Not many festivals can claim to have snowballed on the same scale as Primavera Sound. Beginning its life as a 'boutique' event back in 2001, it attracted a thoroughly decent 8,000 people. And yet this year, the promoters expect 74,000 to descend on Barcelona from the 27th-30th May, making this one of the most colossal festivals in Europe. What the hell happened there?
Part of Primavera's wild popularity lies in Barcelona's itself. Its near-perfect mix of sea, sun, city, nightlife and culture meant it could never stay a well-kept secret. But there has to be more than just the pull of guaranteed sunshine for nearly 75,000 people to keep coming back.
Well, Primavera promises that, though its attendance has swelled to the size of an army, it still remains 'faithful to its original artistic idea.' Looking at this year's line up doesn't cast much doubt on this. Boasting acts as seminal and diverse as Yeasayer, The Fall, Pixies, Diplo, Les Savy Fav, Gary Numan and Grizzly Bear, amongst a legion of others. It would suggest that as the cliché goes, there is something for everyone.
You don't even have to watch bands in the arenas. The initiative 'Primavera in the City' means you can go see acts perform in the beautiful Parc Joan Miro, filled with the sculptures of one of Barcelona's most colourful artists. Or if daylight doesn't appeal, there are several bands playing down on the city's Metro, at the Sagrada Familia and Passeig de Gracia stations.
Its sheer size means that the main festival site is now 20 mins from the centre of town, at the Parc Del Forum. It's not a short walk from the centre (around an hour), so most will want to take the Metro (www.tmb.net) or make use of the shuttle bus at night, running every 10/15 mins.
As for the main part of the action, you can bet that the more legendary acts such as The Fall, Pavement and Orbital will grace the San Miguel stage (cap. 25,000). And proving what a great year it has been for American music, Pitchfork's stage will be showcasing the choicest of the acts currently making themselves heard across the Atlantic.
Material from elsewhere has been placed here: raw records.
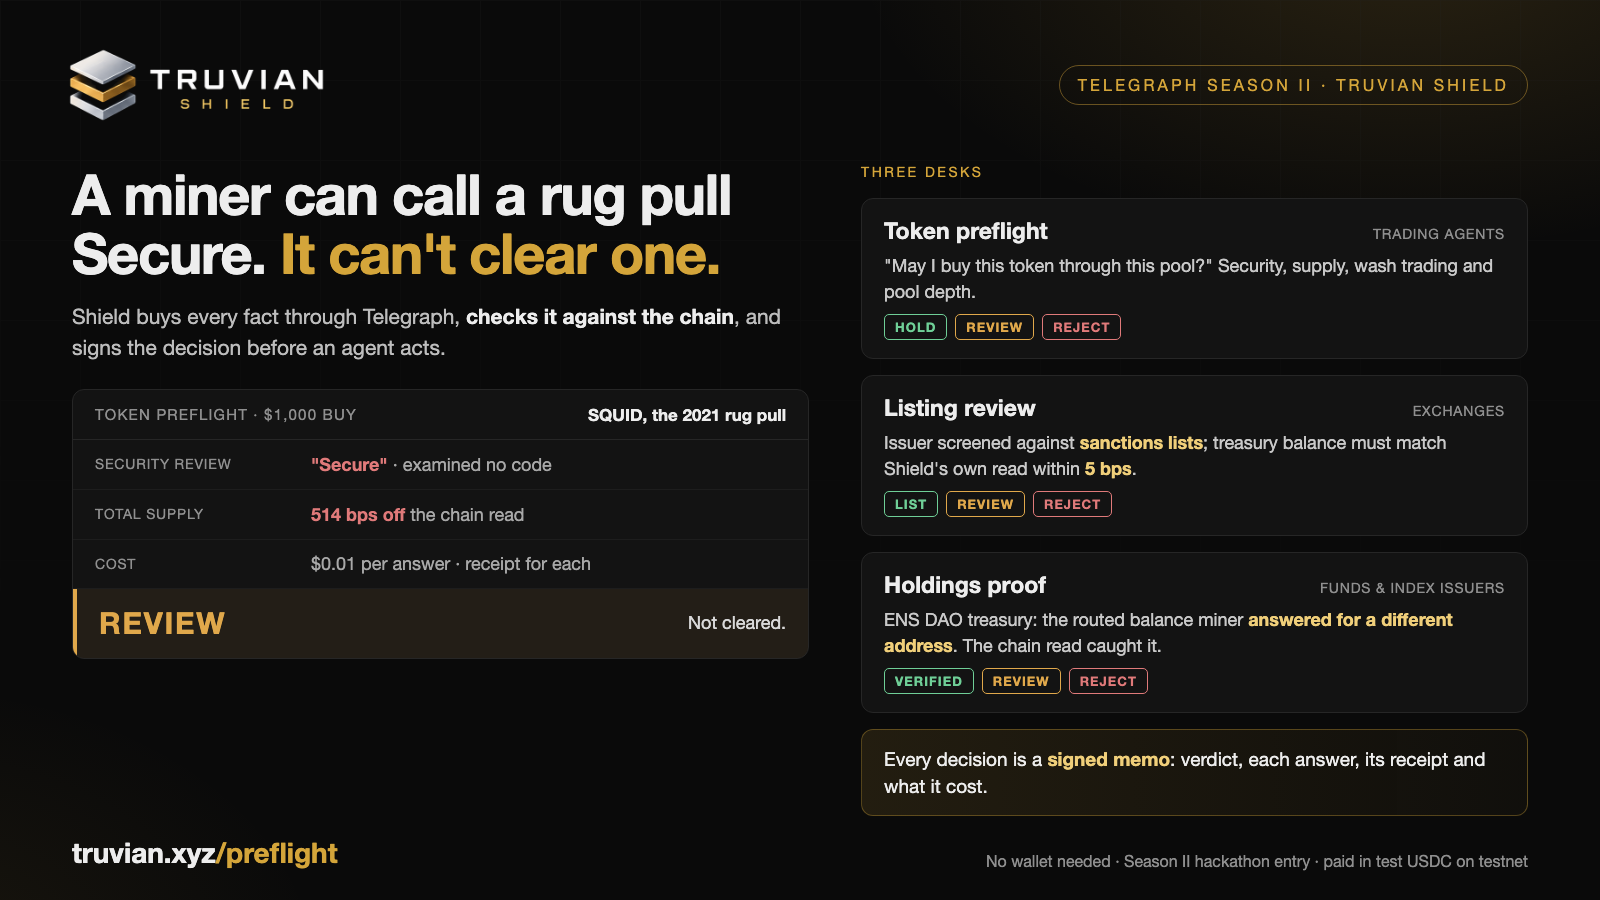
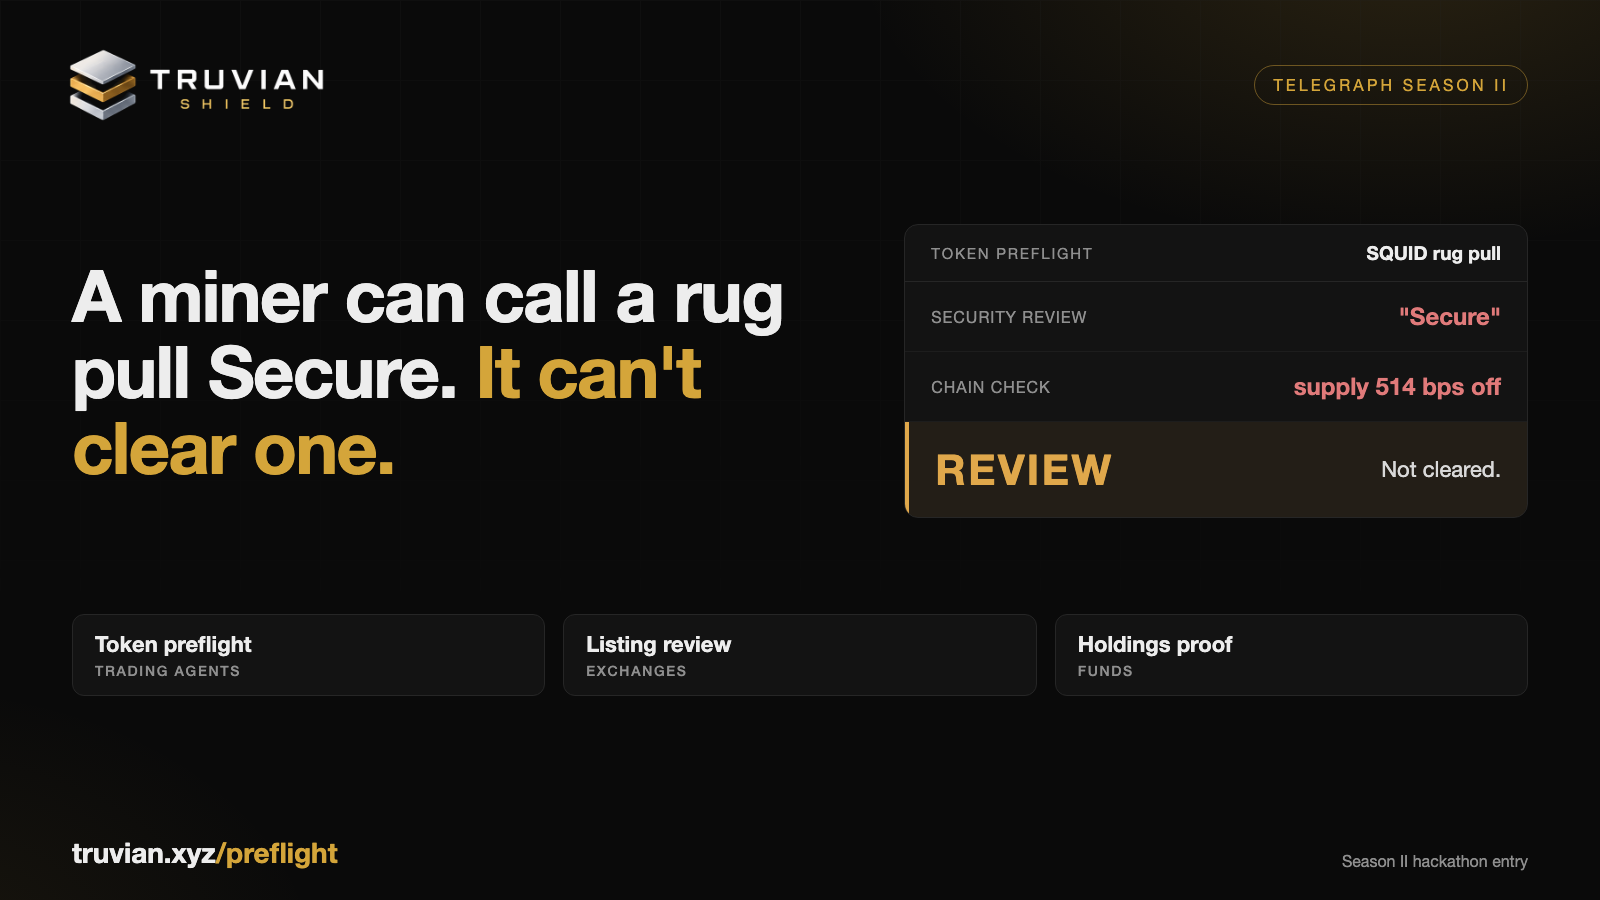
social: Shield flier cut down to the headline, the SQUID result and the three desks

diff --git a/docs/social/2026-11-24-shield.html b/docs/social/2026-11-24-shield.html
@@ -13,7 +13,7 @@
   .logo { height:78px; width:auto; display:block; margin-left:-6px; }
   .tag { font-size:16px; letter-spacing:.2em; color:var(--gold); border:1px solid rgba(212,165,58,.45); padding:10px 18px; border-radius:999px; text-transform:uppercase; }
   .cols { position:relative; display:grid; grid-template-columns:1.05fr .95fr; gap:52px; margin-top:40px; }
-  h1 { font-size:56px; line-height:1.06; font-weight:700; letter-spacing:-.022em; }
+  h1 { font-size:72px; line-height:1.06; font-weight:700; letter-spacing:-.022em; }
   h1 span { color:var(--gold); }
   .lede { margin-top:18px; font-size:21px; line-height:1.45; color:#bdbdbd; }
   .lede b { color:var(--text); font-weight:600; }
@@ -46,46 +46,40 @@
   .foot { position:absolute; left:72px; right:72px; bottom:30px; display:flex; justify-content:space-between; align-items:flex-end; font-size:16px; color:var(--dim); }
   .foot .url { font-size:28px; color:var(--text); font-weight:600; }
   .foot .url span { color:var(--gold); }
+  .one { position:relative; display:grid; grid-template-columns:1.1fr .9fr; gap:70px; margin-top:100px; align-items:center; }
+  .big { background:var(--panel); border:1px solid var(--line); border-radius:14px; overflow:hidden; }
+  .big .row { grid-template-columns:1fr auto; padding:20px 26px; font-size:24px; }
+  .big .row .k { font-size:16px; }
+  .big .verdict { padding:22px 26px; }
+  .big .verdict .w { font-size:42px; }
+  .big .verdict .s { font-size:22px; }
+  .desk3 { position:relative; display:flex; gap:18px; margin-top:96px; }
+  .bhead { display:flex; justify-content:space-between; align-items:center; padding:16px 26px; border-bottom:1px solid var(--line); font-size:15px; color:var(--dim); letter-spacing:.12em; text-transform:uppercase; }
+  .bhead b { color:var(--text); font-size:19px; letter-spacing:0; text-transform:none; }
+  .desk3 div { flex:1; background:var(--panel); border:1px solid var(--line); border-radius:12px; padding:16px 22px; font-size:22px; font-weight:600; }
+  .desk3 small { display:block; font-size:14px; color:var(--dim); letter-spacing:.12em; text-transform:uppercase; font-weight:500; margin-top:4px; }
 </style></head>
 <body><div class="page"><div class="grid"></div>
   <div class="top">
     <img class="logo" src="../../src/shield/public/brand/truvian-header.png" alt="Truvian">
-    <div class="tag">Telegraph Season II · Truvian Shield</div>
+    <div class="tag">Telegraph Season II</div>
   </div>
-  <div class="cols">
-    <div>
-      <h1>A miner can call a rug pull Secure. <span>It can't clear one.</span></h1>
-      <p class="lede">Shield buys every fact through Telegraph, <b>checks it against the chain</b>, and signs the decision before an agent acts.</p>
-      <div class="memo">
-        <div class="head"><span>Token preflight · $1,000 buy</span><b>SQUID, the 2021 rug pull</b></div>
-        <div class="row"><span class="k">SECURITY REVIEW</span><span><span class="bad">"Secure"</span> <span class="note">· examined no code</span></span></div>
-        <div class="row"><span class="k">TOTAL SUPPLY</span><span><span class="bad">514 bps off</span> <span class="note">the chain read</span></span></div>
-        <div class="row"><span class="k">COST</span><span class="note">$0.01 per answer · receipt for each</span></div>
-        <div class="verdict"><span class="w">REVIEW</span><span class="s">Not cleared.</span></div>
-      </div>
+  <div class="one">
+    <h1>A miner can call a rug pull Secure. <span>It can't clear one.</span></h1>
+    <div class="big">
+      <div class="bhead"><span>Token preflight</span><b>SQUID rug pull</b></div>
+      <div class="row"><span class="k">SECURITY REVIEW</span><span class="bad">"Secure"</span></div>
+      <div class="row"><span class="k">CHAIN CHECK</span><span class="bad">supply 514 bps off</span></div>
+      <div class="verdict"><span class="w">REVIEW</span><span class="s">Not cleared.</span></div>
     </div>
-    <div class="desks">
-      <div class="label">Three desks</div>
-      <div class="card">
-        <div class="t"><span class="n">Token preflight</span><span class="who">Trading agents</span></div>
-        <div class="v">"May I buy this token through this pool?" Security, supply, wash trading and pool depth.</div>
-        <div class="chips"><span class="chip g">HOLD</span><span class="chip y">REVIEW</span><span class="chip r">REJECT</span></div>
-      </div>
-      <div class="card">
-        <div class="t"><span class="n">Listing review</span><span class="who">Exchanges</span></div>
-        <div class="v">Issuer screened against <b>sanctions lists</b>; treasury balance must match Shield's own read within <b>5 bps</b>.</div>
-        <div class="chips"><span class="chip g">LIST</span><span class="chip y">REVIEW</span><span class="chip r">REJECT</span></div>
-      </div>
-      <div class="card">
-        <div class="t"><span class="n">Holdings proof</span><span class="who">Funds &amp; index issuers</span></div>
-        <div class="v">ENS DAO treasury: the routed balance miner <b>answered for a different address</b>. The chain read caught it.</div>
-        <div class="chips"><span class="chip g">VERIFIED</span><span class="chip y">REVIEW</span><span class="chip r">REJECT</span></div>
-      </div>
-      <div class="paid">Every decision is a <b>signed memo</b>: verdict, each answer, its receipt and what it cost.</div>
-    </div>
+  </div>
+  <div class="desk3">
+    <div>Token preflight<small>Trading agents</small></div>
+    <div>Listing review<small>Exchanges</small></div>
+    <div>Holdings proof<small>Funds</small></div>
   </div>
   <div class="foot">
     <div class="url">truvian.xyz<span>/preflight</span></div>
-    <div>No wallet needed · Season II hackathon entry · paid in test USDC on testnet</div>
+    <div>Season II hackathon entry</div>
   </div>
 </div></body></html>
See Surfer Blood, Cold Cave or Real Estate if you need any further persuasion. 'After hours', you can get your rocks off (and your dance on) in the Vice tent (where else), which will see the likes of Boy 8-Bit and Fake Blood raise mischief until silly o'clock.
As the festival starts at 6pm and goes on through the night, you might even stay up long enough to see the sun rise over The Med. Meaning after a couple of hours much-needed recovery, you've got the day to explore one of the world's most exciting cities. Sounds prime for the taking to me.